On March 11, 2016, NELA joined the Equal Justice Society, Justice at Work, the American Civil Liberties Union of Massachusetts, and the Charles Hamilton Houston Institute for Race and Justice in filing an amicus brief in support of the Plaintiff-Appellants in Jones v. City of Boston, currently pending in the U.S. Court of Appeals for the First Circuit.
The Jones plaintiffs challenged a drug test administered by the Boston Police Department from 1999 through 2006, as discriminatory against African-American officers. The “hair test” at issue attempts to determine whether a person has used cocaine by testing the amount of cocaine and cocaine metabolites in his/her hair. The individual plaintiffs are African-American officers who tested positive and – though they adamantly denied any drug use – were terminated from the Department as a result, after many years of decorous service. There is a significant body of evidence demonstrating that the hair test is not reliable, as it fails to distinguish accurately between environmental exposure and ingestion. Moreover, it is prone to generate false-positives for African-Americans, due to the physical characteristics of their hair and their hair grooming practices.
In an earlier appeal, the 1st Circuit ruled that the plaintiffs had demonstrated a prima facie case of disparate impact, but on remand the district court granted summary judgment to the Department regarding business necessity and on the availability of a less discriminatory alternative.
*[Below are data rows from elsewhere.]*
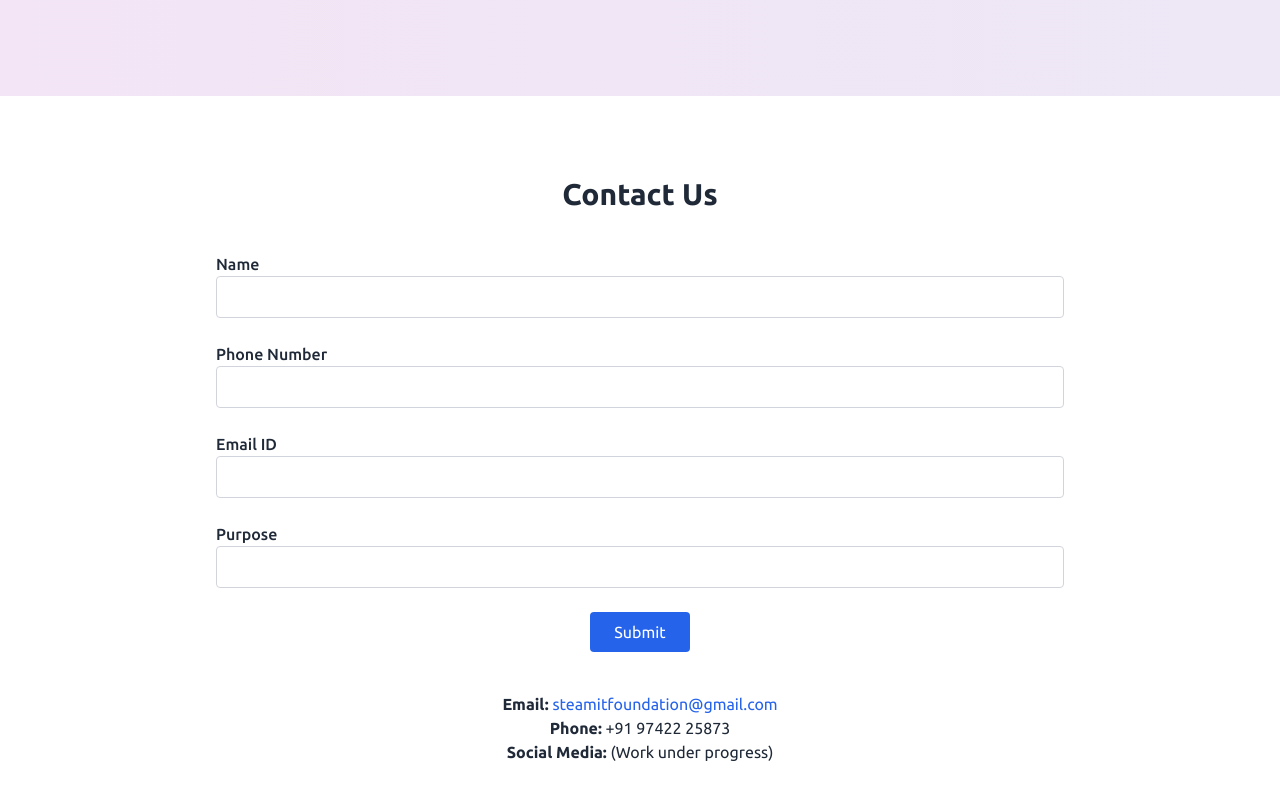
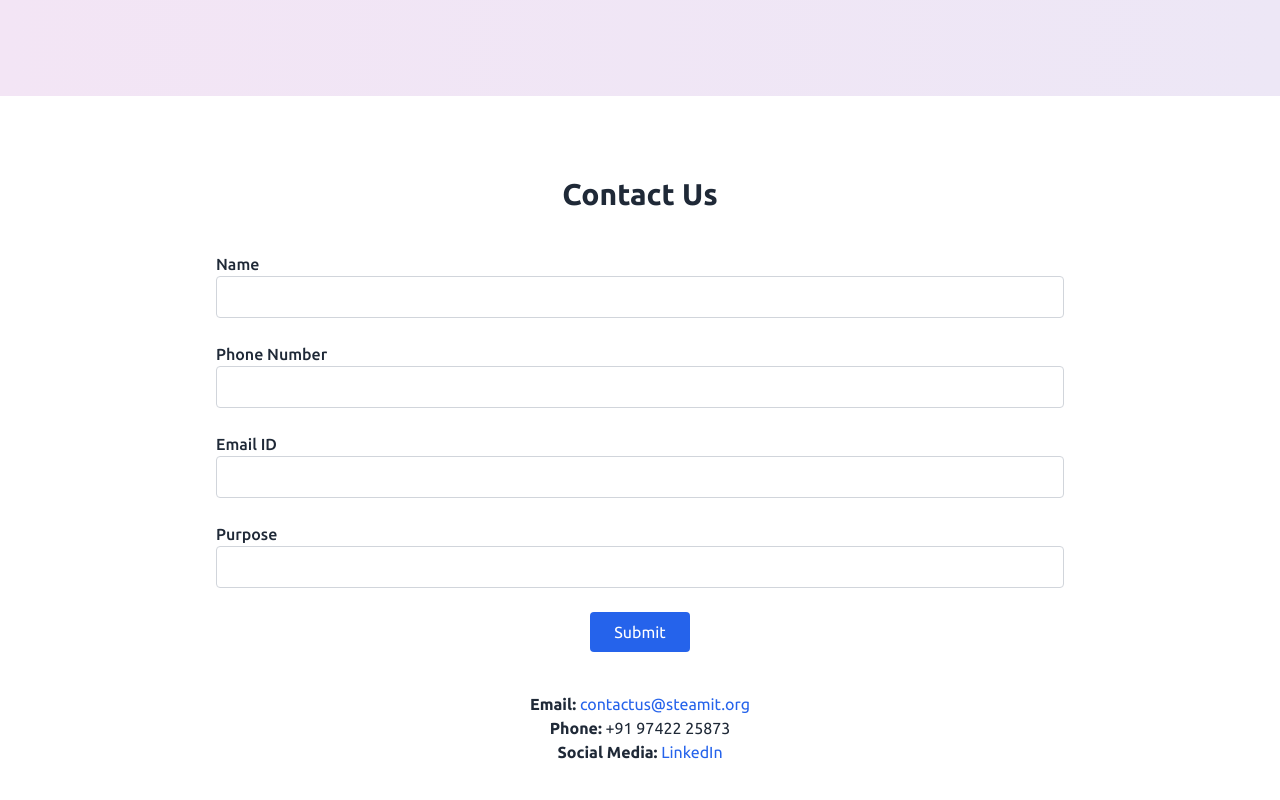
Before and after one commit to shivam-chaturvedi/steam-it, a website: page index.html in a window 1280 px wide. Shown: the part 6528-7328 px from the top of the page. Drawn offline with nearby package versions, Linux system fonts and the light colour scheme.

Commit message:
Update contact information and add LinkedIn link

```diff
--- a/index.html
+++ b/index.html
@@ -425,10 +425,10 @@
             </form>
 
             <div class="mt-10 text-center">
-                <p><strong>Email:</strong> <a href="mailto:steamitfoundation@gmail.com"
-                        class="text-blue-600">steamitfoundation@gmail.com</a></p>
+                <p><strong>Email:</strong> <a href="mailto:contactus@steamit.org"
+                        class="text-blue-600">contactus@steamit.org</a></p>
                 <p><strong>Phone:</strong> +91 97422 25873</p>
-                <p><strong>Social Media:</strong> (Work under progress)</p>
+                <p><strong>Social Media:</strong> <a href="https://www.linkedin.com/in/steam-it-foundation-116759376/" class="text-blue-600">LinkedIn</a></p>
             </div>
         </div>
     </section>
```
In a parallel administrative proceeding, the Massachusetts Civil Service Commission ruled, in the context of reviewing the individual terminations at issue, that the hair test is too unreliable to serve as the sole grounds for a “just cause” termination.
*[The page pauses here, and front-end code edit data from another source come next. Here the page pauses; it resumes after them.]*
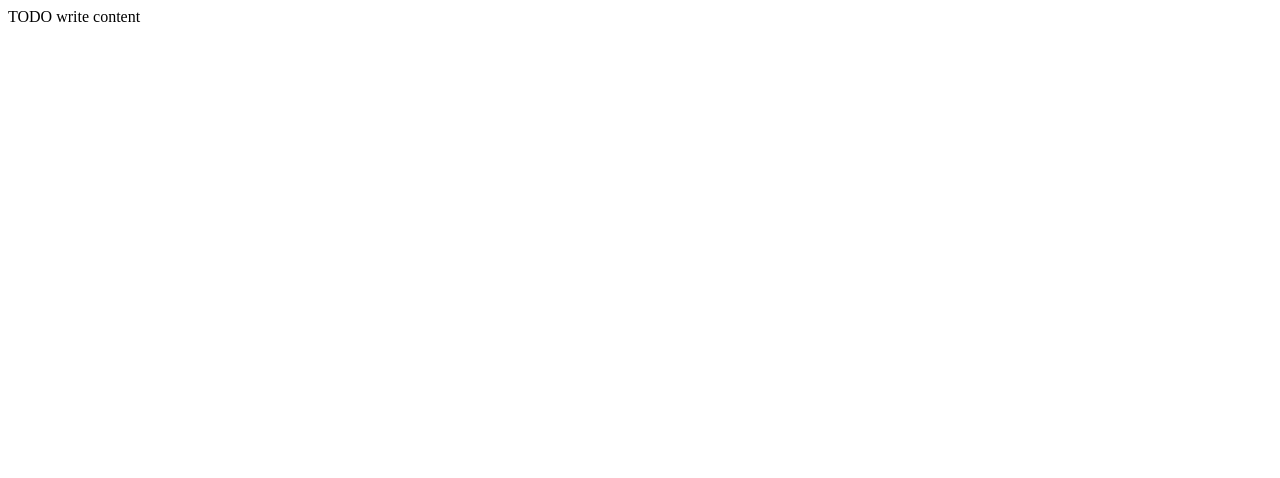
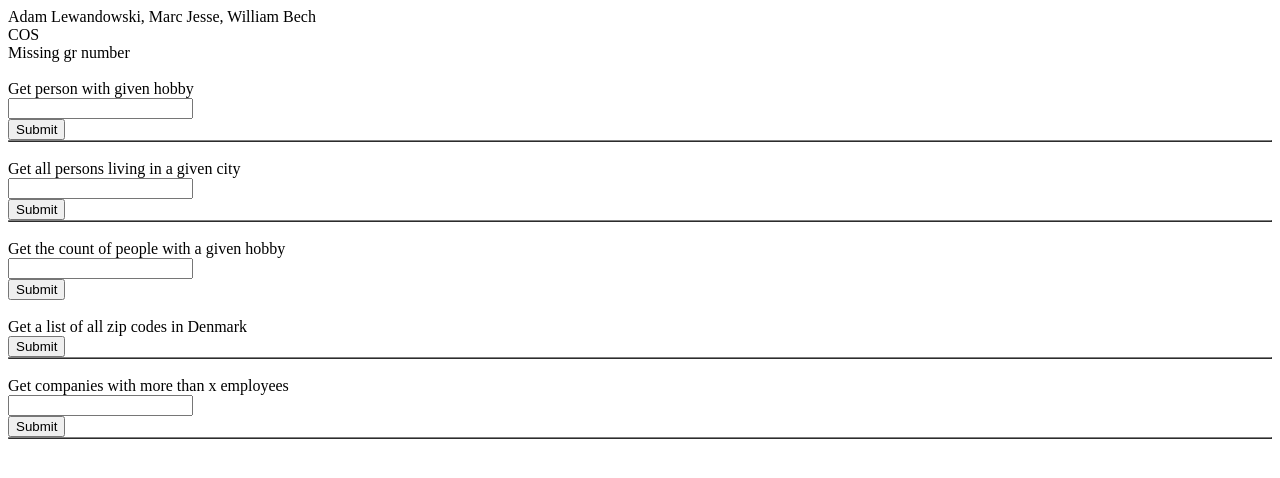
Before and after one commit to Zerosource0/CA2, a plain HTML site: page web/index.html in a window 1280 px wide. Drawn offline with nearby package versions, Linux system fonts and the light colour scheme.

Commit message:
Website 0.1
Basic website

```diff
--- a/web/index.html
+++ b/web/index.html
@@ -9,8 +9,51 @@ and open the template in the editor.
         <title>TODO supply a title</title>
         <meta charset="UTF-8">
         <meta name="viewport" content="width=device-width, initial-scale=1.0">
+        <script src="https://ajax.googleapis.com/ajax/libs/jquery/2.1.4/jquery.min.js"></script>
+        <script src="scripts/script.js" type="text/javascript"></script>
     </head>
     <body>
-        <div>TODO write content</div>
+        <div id="authors"> Adam Lewandowski, Marc Jesse, William Bech </div>
+        <div id="class">COS</div>
+        <div id="group"> Missing gr number </div><br>
+
+        Get person with given hobby<br>
+        <input id="hobbyname"><br>
+        <button id="getPersonFromHobby" onclick="getPeopleFromHobby()">Submit</button>
+        <table border="1" style="width:100%" id="hobbyNameTable">
+
+        </table>
+        <div></div><br>
+        Get all persons living in a given city<br>
+        <input id="cityname"><br>
+        <button id="getPersonFromCity" onclick="getPeopleFromCity()">Submit</button>
+        <table border="1" style="width:100%" id="cityNameTable">
+
+        </table>
+        <div></div><br>
+        Get the count of people with a given hobby<br>
+        <div id="counthobbyresult"></div>
+        <input id="counthobbyname"><br>
+        <button id="getCountHobbyName" onclick="getCountHobbyName()">Submit</button><br>
+        <div></div><br>
+
+        Get a list of all zip codes in Denmark<br>
+        <button id="getZipCodes" onclick="getZipCodes()">Submit</button>
+        <table border="1" style="width:100%" id="zipCodeTable">
+
+        </table><br>
+
+        <div></div>
+        Get companies with more than x employees<br>
+        <input id="morethanxemployees"><br>
+        <button id="moreThan" onclick="getCompaniesWithMoreThanEmployees()">Submit</button>
+        <table border="1" style="width:100%" id="getMoreTable">
+
+        </table>
+
+
+
+
+
     </body>
 </html>
--- /dev/null
+++ b/web/scripts/script.js
@@ -0,0 +1,30 @@
+/*
+ * To change this license header, choose License Headers in Project Properties.
+ * To change this template file, choose Tools | Templates
+ * and open the template in the editor.
+ */
+
+function getPeopleFromHobby()
+{
+    alert("Hobby works");
+}
+
+function getPeopleFromCity()
+{
+    alert("City works");
+}
+
+function getCountHobbyName()
+{
+   alert("countHobbies works") ;
+}
+
+function getZipCodes()
+{
+    alert("zips are working");
+}
+
+function getCompaniesWithMoreThanEmployees()
+{
+    alert("more than is working");
+}
```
This appeal challenges the manner in which the district court applied the standards governing summary judgment, and in particular the way in which it evaluated elements (business necessity) on which the Department has the burden of proof.
The amicus brief provides the court with important historical context regarding the development of the law governing disparate impact, and its importance to addressing systemic discrimination in professions, like law enforcement, with deeply-imbedded cultures of exclusion that would otherwise be practically impossible to remedy.
After providing that background, the brief turns to the problems raised by the manner in which the district court evaluated both “business necessity” and “availability of a less-discriminatory alternative” in the context of resolving a motion for summary judgment. As the brief argues, the district court applied a “watered-down” version of the business necessity requirement to the Department and a heightened version of the less discriminatory alternative standard to the plaintiffs. This is particularly problematic at the summary judgment stage, because doing so necessitated drawing a number of inferences against the plaintiffs, weighing the evidence inappropriately, and engaging in its analysis as if the plaintiffs, not the Department, would have burden of establishing business necessity on the merits.
The brief was drafted by Professor Michael L. Foreman, the Director of the Civil Rights Appellate Clinic at Penn State’s Dickinson School of Law, and is available for download from the Amicus Library on the NELA Exchange.